- US-Asia Technology Management Center (US-ATMC)
Trauma and Healing in Stricken Japan
William Masuda, Reverend ,Palo Alto Buddhist Temple
RSVP Required by 5PM March 7 (This link will take you to the Shorenstein APARC RSVP system for this event). Lunch is served to those who RSVP.
The triple disasters in Japan in March 2011 have created overwhelming trauma in the stricken areas for people of all ages. The mental health needs are immense, both immediate and long term, and ripple out into Japanese society. Members of the Nichibei Care Network, a group of mental health professionals in the Bay Area who organized to assist relief activities, will offer their reflections on the trauma suffered. They will also report on the heroic efforts that are taking place daily as people rebuild lives through compassion and caring.
Special Japan Studies Program and CEAS Series: Winter-Spring 2011-12
Looking Back, Looking Forward: Japan's March 11 Disasters One Year Later

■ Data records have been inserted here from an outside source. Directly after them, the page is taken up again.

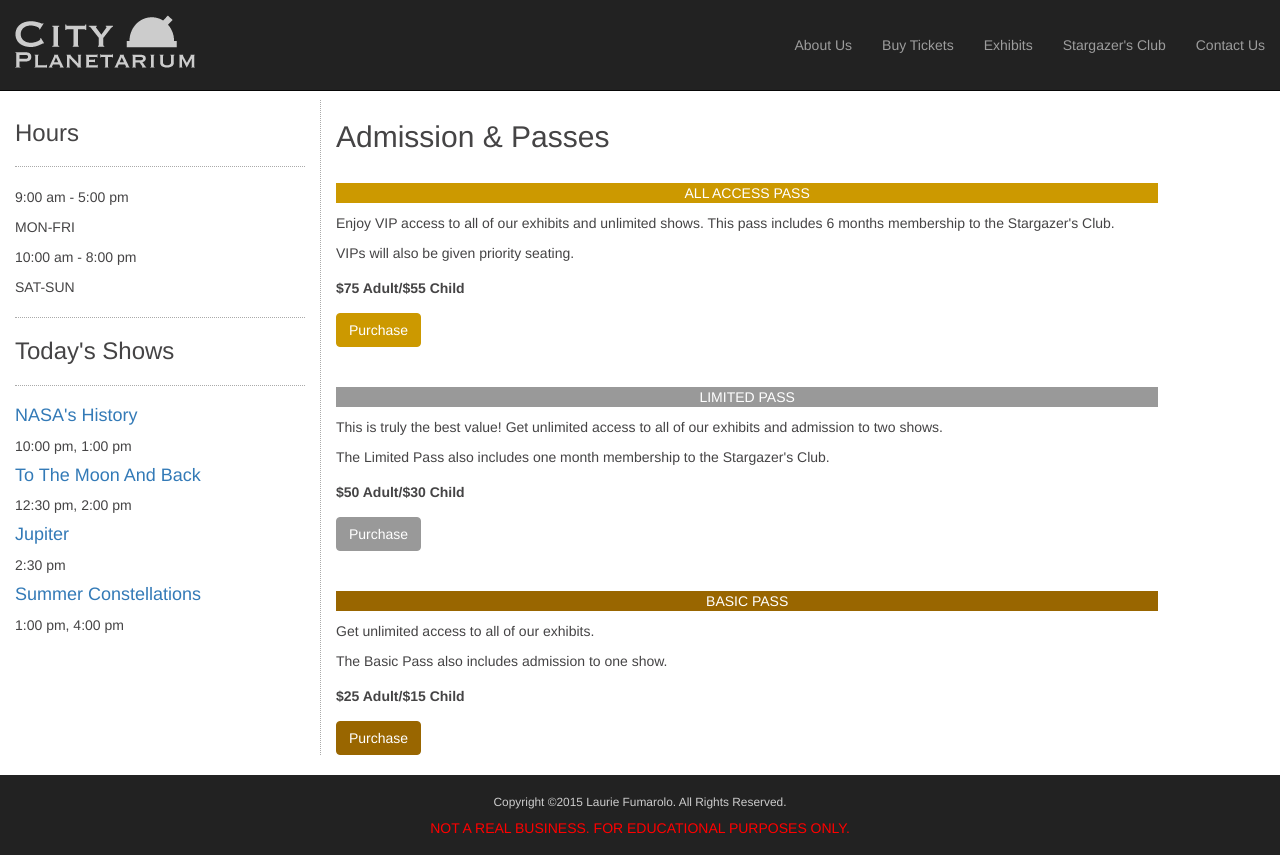
After one commit to lauriefumarolo/cityplanetarium, a PHP site: page /tickets.php in a window 1280 px wide. The commit adds this page. Run offline with PHP 8.4, Linux system fonts and the light colour scheme.

Commit message:
Adding a Buy Tickets page.

```diff
--- a/publish/css/styles.css
+++ b/publish/css/styles.css
@@ -73,16 +73,6 @@ h2 {
 	margin-bottom: 20px;
 }
 
-.price {
-	margin-top: 15px;
-	margin-bottom: 15px;
-	font-weight: bold;
-}
-
-.btn {
-	margin-bottom: 15px;
-}
-
 /* HR and Vertical Divider Styles */
 
 .content-col {
@@ -91,6 +81,33 @@ h2 {
 
 hr {
 	border-top: 1px dotted #AAA;
+}
+
+/* Tickets Styles */
+
+.top-space {
+	margin-top: 40px;
+}
+
+.bg-gold, .btn-gold {
+	background-color: #C90;
+	border-color: #C90;
+}
+
+.bg-silver, .btn-silver {
+	background-color: #999;
+	border-color: #999;
+}
+
+.bg-bronze, .btn-bronze {
+	background-color: #960;
+	border-color: #960;
+}
+
+.price {
+	margin-top: 15px;
+	margin-bottom: 15px;
+	font-weight: bold;
 }
 
 /* Stargazer's Club Styles */
--- a/publish/header.php
+++ b/publish/header.php
@@ -17,6 +17,7 @@
 		<div class="collapse navbar-collapse" id="main-nav">
 			<ul class="nav navbar-nav navbar-right">
 				<li><a href="about_us.php">About Us</a></li>
+				<li><a href="tickets.php">Buy Tickets</a></li>
 				<li><a href="exhibits.php">Exhibits</a></li>
 				<li><a href="stargazers_club.php">Stargazer's Club</a></li>
 				<li><a href="contact_us.php">Contact Us</a></li>
--- /dev/null
+++ b/publish/tickets.php
@@ -0,0 +1,60 @@
+<!DOCTYPE html>
+<html lang="en">
+<head>
+<meta charset="utf-8" />
+<!-- Prevents zoomed-out look on mobile devices -->
+<meta name="viewport" content="width=device-width, initial-scale=1, maximum-scale=1, user-scalable=no">
+
+<title>City Planetarium | Buy Tickets</title>
+
+<link href="css/bootstrap.min.css" rel="stylesheet" type="text/css">
+<link href="css/styles.css" rel="stylesheet" type="text/css">
+
+<!--[if lt IE 9]>
+<script src="js/html5shiv.min.js"></script>
+<![endif]-->
+<script src="js/jquery-1.11.3.min.js" type="text/javascript"></script>
+<script src="js/bootstrap.min.js" type="text/javascript"></script>
+<script src="js/scripts.js" type="text/javascript"></script>
+</head>
+<body>
+<div class="main-wrapper">
+	<header>
+		<?php include 'header.php' ?>
+	</header>
+	<div class="container-fluid content-container">
+		<div class="row content-row">
+			<div class="col-sm-3">
+				<?php include 'sidebar.php' ?>
+			</div>
+			<div class="col-sm-8 content-col">
+				<div class="clearfix">
+					<h2>Admission &amp; Passes</h2>
+
+					<p class="bg-primary bg-gold text-center text-uppercase">All Access Pass</p>
+					<p>Enjoy VIP access to all of our exhibits and unlimited shows. This pass includes 6 months membership to the Stargazer's Club.</p>
+					<p>VIPs will also be given priority seating.</p>
+					<p class="price">$75 Adult/$55 Child</p>
+					<button type="button" class="btn btn-primary btn-gold">Purchase</button>
+
+					<p class="bg-primary bg-silver text-center text-uppercase top-space">Limited Pass</p>
+					<p>This is truly the best value! Get unlimited access to all of our exhibits and admission to two shows.</p>
+					<p>The Limited Pass also includes one month membership to the Stargazer's Club.</p>
+					<p class="price">$50 Adult/$30 Child</p>
+					<button type="button" class="btn btn-primary btn-silver">Purchase</button>
+
+					<p class="bg-primary bg-bronze text-center text-uppercase top-space">Basic Pass</p>
+					<p>Get unlimited access to all of our exhibits.</p>
+					<p>The Basic Pass also includes admission to one show.</p>
+					<p class="price">$25 Adult/$15 Child</p>
+					<button type="button" class="btn btn-primary btn-bronze">Purchase</button>
+				</div>
+			</div>
+		</div>
+	</div>
+	<footer>
+		<?php include 'footer.php' ?>
+	</footer>
+</div>
+</body>
+</html>
```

The earthquake, tsunami, and nuclear disaster that hit Japan in March 2011 had both immediate catastrophic consequences and long term repercussions. Fundamental areas of Japan’s environment, economy, society, and collective national psyche were deeply affected, giving rise to a broad range of urgent issues. These include economic debates about how to meet the country’s energy demands with nuclear power plants offline, and what path to take for the country’s energy future; political crises, including criticism of the government’s disaster response; the psychological challenges of coping with trauma and grief; a daunting environmental clean-up; and social developments, including a new wave of civil society activism. This series brings together scholars and activists from a wide range of specialties to take stock of how the Japanese have been affected by the disasters, and to assess the efforts of residents, volunteers, and policy makers to recover and move forward.
Monday, March 12, 2012 | 12:00 pm — 1:15 pm